Revisiting the insanity defense: contested or consensus?
Bull. Amer. Acad. Psychiatry & the Law
24(2): 165-76, 1996.
The author assesses the accuracy of both the public's opinion and researchers' conclusions regarding
the method of adjudication of insanity cases and investigates the impact of the various types of
reforms enacted in the 1980s on the degree to which insanity cases are contested. Data from seven
states are analyzed. The public's view that insanity cases are typically resolved by a jury trial is
inaccurate. Only 14.4 percent of the 7,299 insanity cases involved a jury trial. Likewise, scholars'
views that most cases are resolved through plea-bargained insanity acquittals are inaccurate. Only
42.9 percent of all insanity cases are plea bargains, and 87.9 percent of all plea bargains are to a
conviction. Jury trials are most likely to occur when the case involves a violent crime such as murder
and the defendant has not been diagnosed with a major mental illness. Public fears that defendants
easily "fool" juries into an inappropriate insanity acquittal are also unfounded. Only 16.1 percent of
all jury trials result in an insanity acquittal. In three states, the figure is 10 percent or less. Contrary

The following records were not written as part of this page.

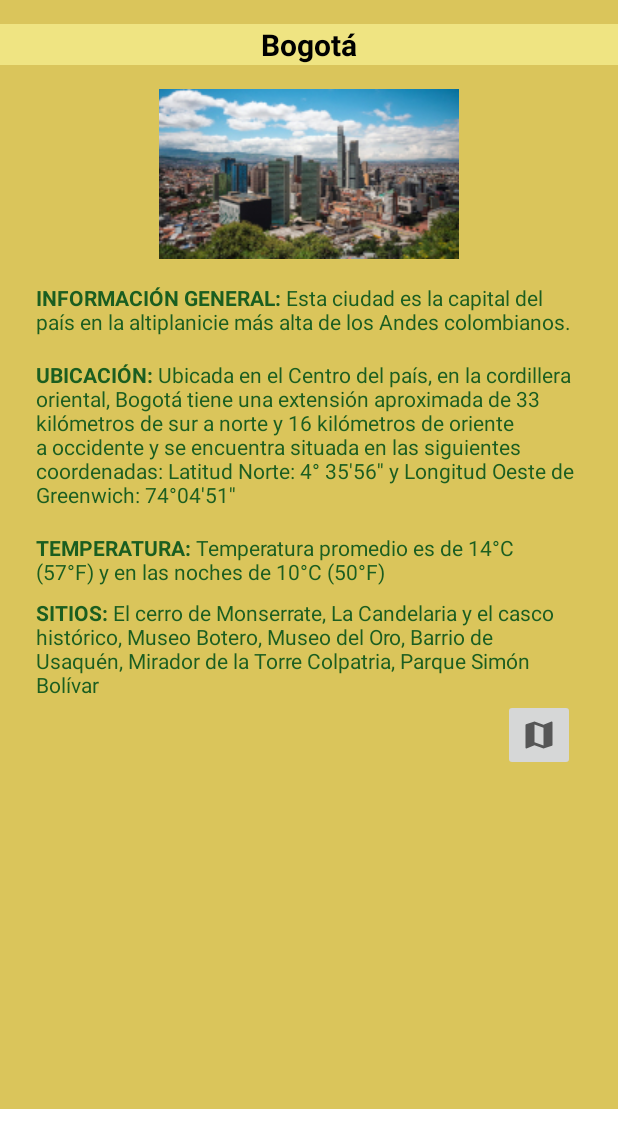
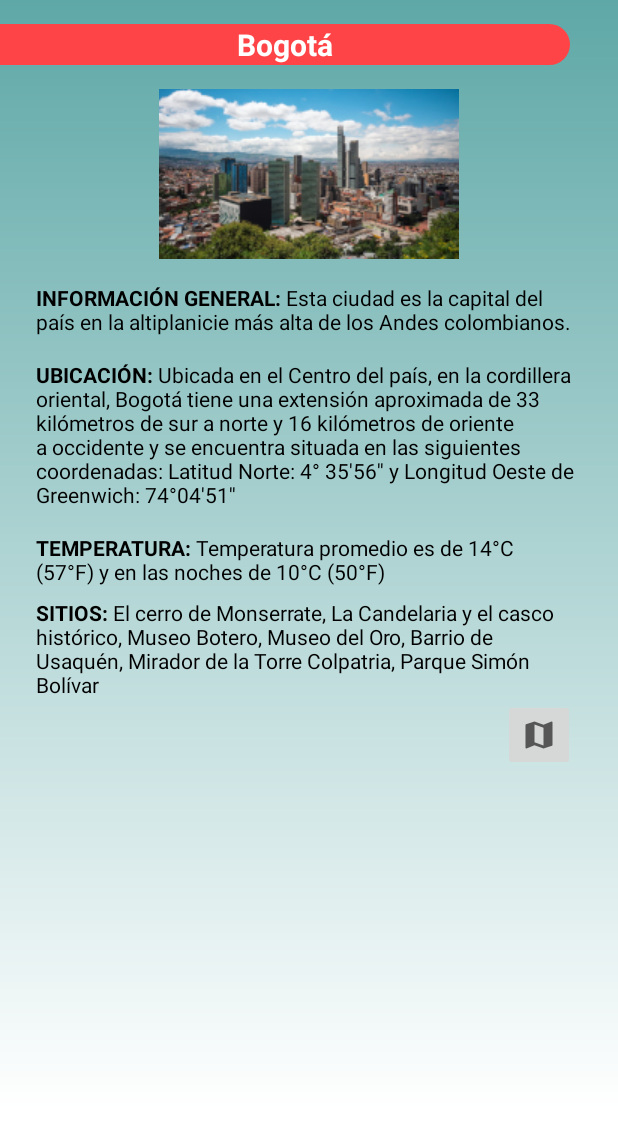
Before and after one commit to J-A-R-V-I-S-cicle-4/Programacion-movil, an Android app: the layout fragment_detail.xml on its own in the app's theme, with its tools: preview values and no code run, on a phone screen of 412 x 824 dp. Shown: the top 1148 px of the screen. Run offline under Robolectric (Android 15) with nearby library versions, the phone set to English and light mode, and no system bars; network calls fail.

Commit message:
ADD Nueva interfaz

```diff
--- a/poi/src/debug/res/values/google_maps_api.xml
+++ b/poi/src/debug/res/values/google_maps_api.xml
@@ -20,5 +20,5 @@
     Once you have your key (it starts with "AIza"), replace the "google_maps_key"
     string in this file.
     -->
-    <string name="google_maps_key" templateMergeStrategy="preserve" translatable="false">AIzaSyAFo8l35UD3BfVorDiKF9PCZ6MZbKPA55k</string>
+    <string name="google_maps_key" templateMergeStrategy="preserve" translatable="false">AIzaSyDXd6SZ9Fwow4llyHI51s4uJb1Zcm-me0A</string>
 </resources>
--- a/poi/src/main/AndroidManifest.xml
+++ b/poi/src/main/AndroidManifest.xml
@@ -9,7 +9,7 @@
          location permissions for the "MyLocation" functionality.
     -->
     <uses-permission android:name="android.permission.ACCESS_FINE_LOCATION" />
-    <uses-permission android:name="android.permission.ACCESS_COARSE_LOCATION"/>
+
     <uses-permission android:name="android.permission.INTERNET" />
 
     <application
--- /dev/null
+++ b/poi/src/main/res/drawable/bordes_redondos.xml
@@ -0,0 +1,10 @@
+<?xml version="1.0" encoding="utf-8"?>
+<selector xmlns:android="http://schemas.android.com/apk/res/android">
+    <item >
+        <shape android:shape="rectangle"  >
+            <corners android:topRightRadius="16dip"
+                    android:bottomRightRadius="16dip"/>
+            <solid android:color="#ff4447"/>
+        </shape>
+    </item>
+</selector>
--- /dev/null
+++ b/poi/src/main/res/drawable/degradado.xml
@@ -0,0 +1,10 @@
+<?xml version="1.0" encoding="utf-8"?>
+<shape
+    xmlns:android="http://schemas.android.com/apk/res/android">
+    <!--<solid android:color="#ffce38"/>-->
+    <gradient
+        android:startColor="#5EA8A7"
+        android:endColor="#ffffff
+"
+        android:angle="270" />
+</shape>
--- a/poi/src/main/res/layout/fragment_detail.xml
+++ b/poi/src/main/res/layout/fragment_detail.xml
@@ -9,7 +9,7 @@
     <androidx.constraintlayout.widget.ConstraintLayout
         android:layout_width="match_parent"
         android:layout_height="wrap_content"
-        android:background="#DAC55B"
+        android:background="@drawable/degradado"
         tools:context=".detalle.DetalleActivity">
 
         <TextView
@@ -17,11 +17,12 @@
             android:layout_width="0dp"
             android:layout_height="wrap_content"
             android:layout_marginTop="16dp"
+            android:layout_marginEnd="32dp"
             android:layout_marginBottom="696dp"
-            android:background="#EFE482"
+            android:background="@drawable/bordes_redondos"
             android:text="@string/bogota"
             android:textAlignment="center"
-            android:textColor="@color/black"
+            android:textColor="#FFFFFF"
             android:textSize="20sp"
             android:textStyle="bold"
             app:layout_constraintBottom_toBottomOf="parent"
@@ -38,7 +39,8 @@
             app:layout_constraintEnd_toEndOf="parent"
             app:layout_constraintStart_toStartOf="parent"
             app:layout_constraintTop_toBottomOf="@+id/name_text_view"
-            app:srcCompat="@drawable/bogota" />
+            app:srcCompat="@drawable/bogota"
+            tools:ignore="ImageContrastCheck" />
 
         <TextView
             android:id="@+id/information_text_view"
@@ -48,11 +50,12 @@
             android:layout_marginTop="16dp"
             android:layout_marginEnd="28dp"
             android:text="@string/informacion_general"
-            android:textColor="#1B5E20"
+            android:textColor="@color/black"
             app:layout_constraintEnd_toEndOf="parent"
             app:layout_constraintHorizontal_bias="0.0"
             app:layout_constraintStart_toStartOf="parent"
-            app:layout_constraintTop_toBottomOf="@+id/picture_image_view" />
+            app:layout_constraintTop_toBottomOf="@+id/picture_image_view"
+            tools:ignore="TextContrastCheck" />
 
         <TextView
             android:id="@+id/location_text_view"
@@ -63,11 +66,12 @@
             android:layout_marginEnd="28dp"
             android:text="@string/ubicacion"
             android:textAlignment="textStart"
-            android:textColor="#1B5E20"
+            android:textColor="@color/black"
             app:layout_constraintEnd_toEndOf="parent"
             app:layout_constraintHorizontal_bias="0.0"
             app:layout_constraintStart_toStartOf="parent"
-            app:layout_constraintTop_toBottomOf="@+id/information_text_view" />
+            app:layout_constraintTop_toBottomOf="@+id/information_text_view"
+            tools:ignore="TextContrastCheck" />
 
         <TextView
             android:id="@+id/temperature_text_view"
@@ -77,11 +81,12 @@
             android:layout_marginTop="16dp"
             android:layout_marginEnd="28dp"
             android:text="@string/temperatura"
-            android:textColor="#1B5E20"
+            android:textColor="@color/black"
             app:layout_constraintEnd_toEndOf="parent"
             app:layout_constraintHorizontal_bias="0.0"
             app:layout_constraintStart_toStartOf="parent"
-            app:layout_constraintTop_toBottomOf="@+id/location_text_view" />
+            app:layout_constraintTop_toBottomOf="@+id/location_text_view"
+            tools:ignore="TextContrastCheck,TextContrastCheck" />
 
         <TextView
             android:id="@+id/places_text_view"
@@ -91,24 +96,25 @@
             android:layout_marginTop="8dp"
             android:layout_marginEnd="28dp"
             android:text="@string/sitios_recomendados"
-            android:textColor="#1B5E20"
+            android:textColor="@color/black"
             app:layout_constraintEnd_toEndOf="parent"
             app:layout_constraintHorizontal_bias="0.0"
             app:layout_constraintStart_toStartOf="parent"
-            app:layout_constraintTop_toBottomOf="@+id/temperature_text_view" />
+            app:layout_constraintTop_toBottomOf="@+id/temperature_text_view"
+            tools:ignore="TextContrastCheck" />
 
         <ImageButton
             android:id="@+id/mapButton"
             android:layout_width="wrap_content"
             android:layout_height="wrap_content"
+            android:contentDescription="@string/map"
             android:minHeight="48dp"
             app:layout_constraintEnd_toEndOf="parent"
             app:layout_constraintHorizontal_bias="0.922"
             app:layout_constraintStart_toStartOf="parent"
             app:layout_constraintTop_toBottomOf="@+id/places_text_view"
             app:srcCompat="@drawable/ic_map"
-            tools:ignore="SpeakableTextPresentCheck"
-            android:contentDescription="@string/map"/>
+            tools:ignore="SpeakableTextPresentCheck,ImageContrastCheck" />
 
     </androidx.constraintlayout.widget.ConstraintLayout>
 </ScrollView>
--- a/poi/src/main/res/layout/fragment_list.xml
+++ b/poi/src/main/res/layout/fragment_list.xml
@@ -10,7 +10,7 @@
         android:id="@+id/poi_recycle_view"
         android:layout_width="0dp"
         android:layout_height="wrap_content"
-        android:background="#DAC55B"
+        android:background="@drawable/degradado"
         app:layout_constraintBottom_toBottomOf="parent"
         app:layout_constraintEnd_toEndOf="parent"
         app:layout_constraintStart_toStartOf="parent"
--- a/poi/src/main/res/values/themes.xml
+++ b/poi/src/main/res/values/themes.xml
@@ -2,8 +2,8 @@
     <!-- Base application theme. -->
     <style name="Theme.ColombiaPlacesToBe" parent="Theme.MaterialComponents.DayNight.DarkActionBar">
         <!-- Primary brand color. -->
-        <item name="colorPrimary">#1C30B1</item>
-        <item name="colorPrimaryVariant">#B30000</item>
+        <item name="colorPrimary">#5EA8A7</item>
+        <item name="colorPrimaryVariant">#257985</item>
         <item name="colorOnPrimary">@color/white</item>
         <!-- Secondary brand color. -->
         <item name="colorSecondary">@color/teal_200</item>
```
Also changed, not shown: poi/src/main/res/drawable/fondo_card_view.xml (added, +10 -0 lines), poi/src/main/res/layout/card_view_poi_item.xml (+25 -18 lines), 203 other files.
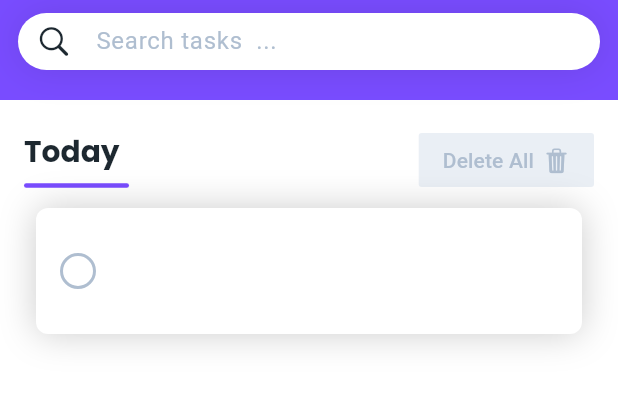
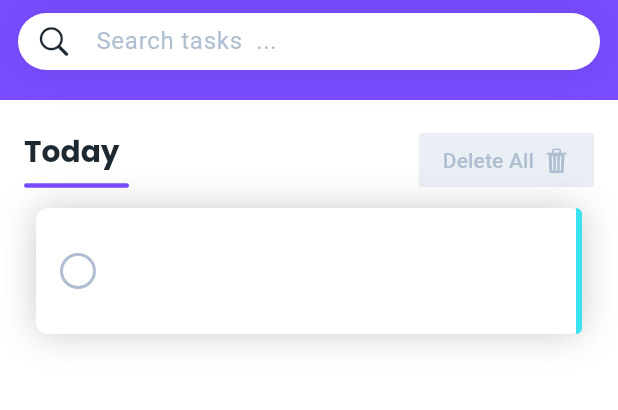
Before and after one commit to hooshyara/Flutter_todo_With_Hive, a Flutter app: the EditTaskScreen screen opened directly, after a tap on "Save Change", on a phone screen of 412 x 824 dp, the part 65-475 px from its top. Run offline on Flutter 3.47's test engine with Material 3 defaults, Android fonts, the phone set to English and light mode, and no system bars; our stand-ins replace google_fonts, hive_flutter; accounts and stored records are empty.

Commit message:
Add priority to HomeScrren

```diff
--- a/lib/edit.dart
+++ b/lib/edit.dart
@@ -38,7 +38,7 @@ class _EditTaskScreenState extends State<EditTaskScreen> {
         onPressed: () {
           final task = Task();
           task.name = _controller.text;
-          task.priority = Priority.low;
+          task.priority = widget.task.priority;
           if (task.isInBox) {
             task.save();
           } else {
@@ -198,10 +198,10 @@ class _PriorityCheckBoxShape extends StatelessWidget {
         ),
         child: value
             ? Icon(
-                CupertinoIcons.check_mark,
-                color: Theme.of(context).colorScheme.surface,
-                size: 12,
-              )
+          CupertinoIcons.check_mark,
+          color: Theme.of(context).colorScheme.surface,
+          size: 12,
+        )
             : null,
       ),
     );
--- a/lib/main.dart
+++ b/lib/main.dart
@@ -4,7 +4,6 @@ import 'package:google_fonts/google_fonts.dart';
 import 'package:hive_flutter/hive_flutter.dart';
 import 'package:todo_list/data.dart';
 import 'edit.dart';
-
 
 const taskBoxName = 'tasks';
 
@@ -18,6 +17,9 @@ void main() async {
 
 const Color primaryColor = Color(0xff794cff);
 final secondaryTextColor = Color(0xffAFBED0);
+final normalPriority = Color(0xffF09816);
+final lowPriority = Color(0xff3BE1F1);
+final highPriority = primaryColor;
 
 class MyApp extends StatelessWidget {
   const MyApp({super.key});
@@ -63,7 +65,9 @@ class HomeScreen extends StatelessWidget {
         onPressed: () {
           Navigator.of(context).push(
             CupertinoPageRoute(
-              builder: (context) => EditTaskScreen(task: Task(),),
+              builder: (context) => EditTaskScreen(
+                task: Task(),
+              ),
             ),
           );
         },
@@ -100,7 +104,6 @@ class HomeScreen extends StatelessWidget {
                       height: 12,
                     ),
                     Container(
-
                       height: 38,
                       width: double.infinity,
                       decoration: BoxDecoration(
@@ -114,8 +117,9 @@ class HomeScreen extends StatelessWidget {
                           ]),
                       child: TextField(
                         decoration: InputDecoration(
-                            prefixIcon: Icon(CupertinoIcons.search),
-                            label: Text('Search tasks  ...'),),
+                          prefixIcon: Icon(CupertinoIcons.search),
+                          label: Text('Search tasks  ...'),
+                        ),
                       ),
                     ),
                   ],
@@ -150,7 +154,6 @@ class HomeScreen extends StatelessWidget {
                                     height: 3,
                                     width: 70,
                                     margin: const EdgeInsets.only(top: 4),
-
                                     decoration: BoxDecoration(
                                       color: themData.colorScheme.primary,
                                       borderRadius: BorderRadius.circular(1.5),
@@ -213,6 +216,18 @@ class _TaskItemState extends State<TaskItem> {
   @override
   Widget build(BuildContext context) {
     ThemeData themeData = Theme.of(context);
+    final priorityColor;
+    switch (widget.task.priority) {
+      case Priority.normal:
+        priorityColor = normalPriority;
+        break;
+      case Priority.low:
+        priorityColor = lowPriority;
+        break;
+      case Priority.high:
+        priorityColor = highPriority;
+        break;
+    }
     return InkWell(
       onTap: () {
         setState(() {
@@ -239,9 +254,7 @@ class _TaskItemState extends State<TaskItem> {
                 width: 16,
               ),
               Expanded(
-
                 child: Text(
-
                   widget.task.name,
                   maxLines: 3,
                   overflow: TextOverflow.ellipsis,
@@ -252,6 +265,16 @@ class _TaskItemState extends State<TaskItem> {
                         : TextDecoration.none,
                   ),
                 ),
+              ),
+              Container(
+                width: 4,
+                height: 90,
+                decoration: BoxDecoration(
+                    color: priorityColor,
+                    borderRadius: BorderRadius.only(
+                      topRight: Radius.circular(8),
+                      bottomRight: Radius.circular(8),
+                    )),
               ),
             ],
           ),
@@ -278,9 +301,8 @@ class MyCheckBox extends StatelessWidget {
         width: 24,
         decoration: BoxDecoration(
           borderRadius: BorderRadius.circular(12),
-          border: !value
-              ? Border.all(color: secondaryTextColor, width: 2)
-              : null,
+          border:
+              !value ? Border.all(color: secondaryTextColor, width: 2) : null,
           color: value ? primaryColor : null,
         ),
         child: value
```
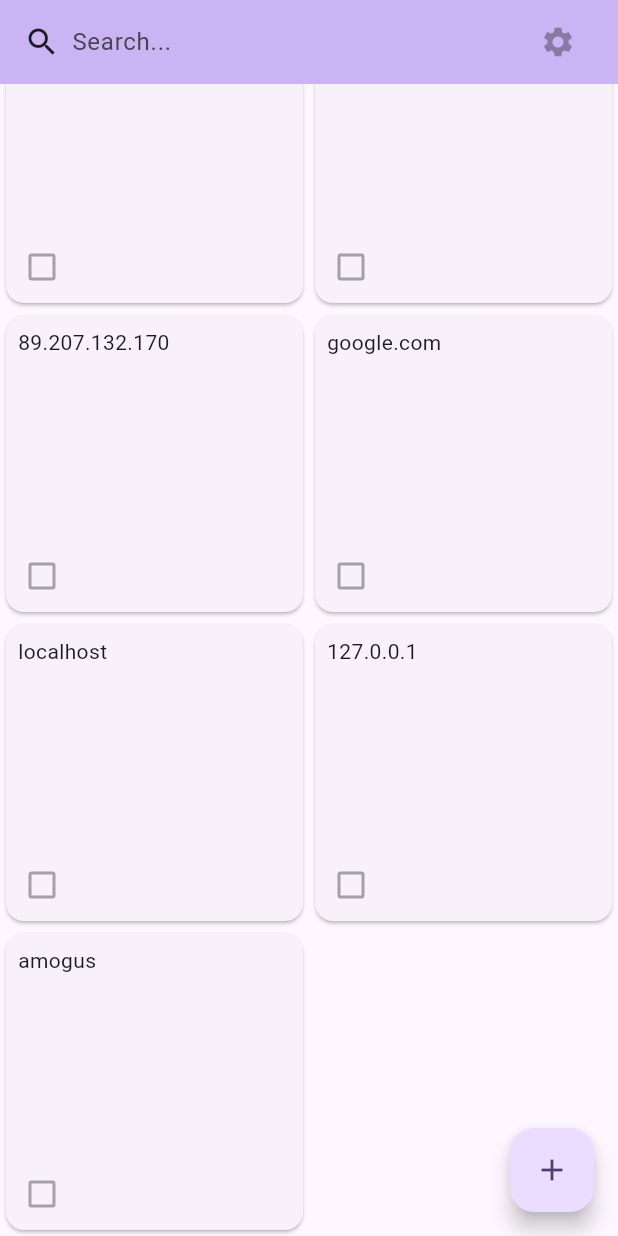
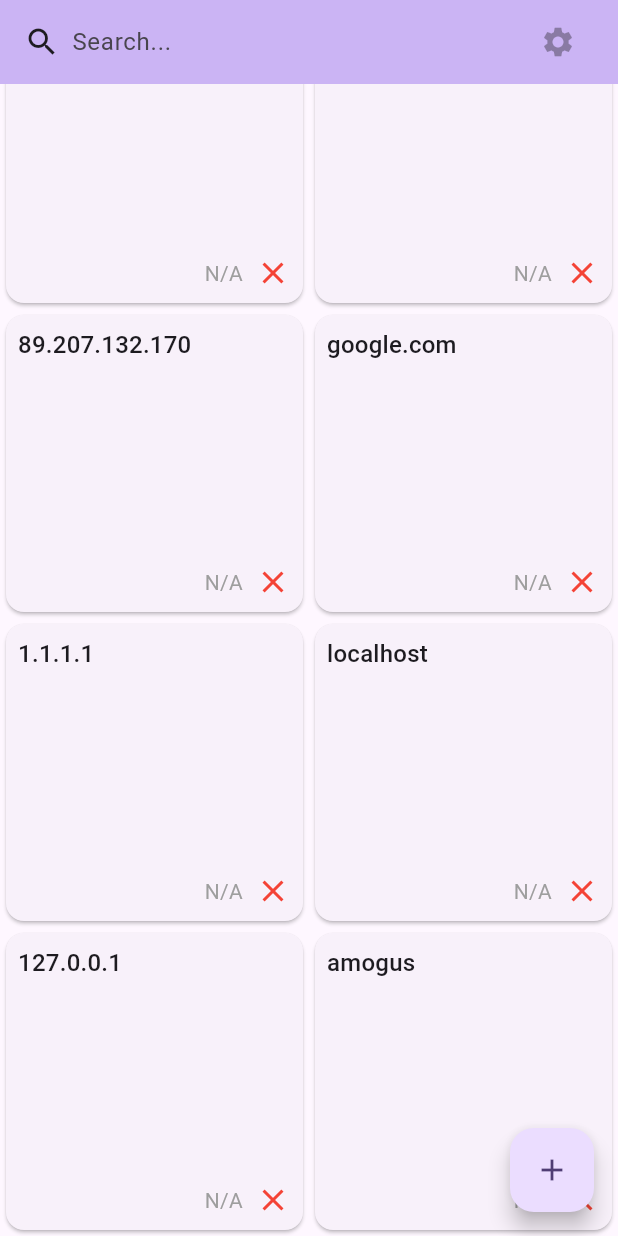
Before and after one commit to Familex/PingUtility, a Flutter app: the screen it shows after launch, scrolled down 468 dp, on a phone screen of 412 x 824 dp. Run offline on Flutter 3.47's test engine with Material 3 defaults, Android fonts, the light colour scheme and no system bars; missing offline and left inert: dart_ping.

Commit message:
add 1.1.1.1 to debug values, show time on HostCard

```diff
--- a/src/lib/global_state.dart
+++ b/src/lib/global_state.dart
@@ -20,6 +20,7 @@ final class GlobalState extends ChangeNotifier {
     addHost(Host('192.168.0.1'));
     addHost(Host('89.207.132.170'));
     addHost(Host('google.com'));
+    addHost(Host('1.1.1.1'));
     addHost(Host('localhost'));
     addHost(Host('127.0.0.1'));
     addHost(Host('amogus'));
--- a/src/lib/pages/overview.dart
+++ b/src/lib/pages/overview.dart
@@ -11,21 +11,41 @@ class HostCard extends StatelessWidget {
   @override
   Widget build(BuildContext context) {
     var state = context.watch<GlobalState>();
+    var ms = state.hosts[name]?.$2.time?.inMilliseconds;
 
     return Card(
+      child: Padding(
+        padding: const EdgeInsets.all(8.0),
         child: Column(
           crossAxisAlignment: CrossAxisAlignment.start, // move to the left
           children: [
-          Padding(
-            padding: const EdgeInsets.all(8.0),
-            child: Text(name),
+            Text(
+              name,
+              style: Theme.of(context).textTheme.titleMedium,
             ),
             const Spacer(),
-          Checkbox(
-            value: state.hosts[name]?.$2.time != null,
-            onChanged: null,
+            Row(
+              children: ms != null
+                  ? [
+                      const Spacer(),
+                      Padding(
+                        padding: const EdgeInsets.symmetric(horizontal: 8.0),
+                        child: Text('$ms ms'),
                       ),
+                      const Icon(Icons.check, color: Colors.green),
+                    ]
+                  : [
+                      const Spacer(),
+                      const Padding(
+                        padding: EdgeInsets.symmetric(horizontal: 8.0),
+                        child:
+                            Text('N/A', style: TextStyle(color: Colors.grey)),
+                      ),
+                      const Icon(Icons.close, color: Colors.red),
                     ],
+            )
+          ],
+        ),
       ),
     );
   }
```
Lines whose indentation alone changed are shown as unchanged.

to the conclusions drawn by some scholars, this author finds that several types of reforms enacted
in the 1980s affected the processing of insanity cases.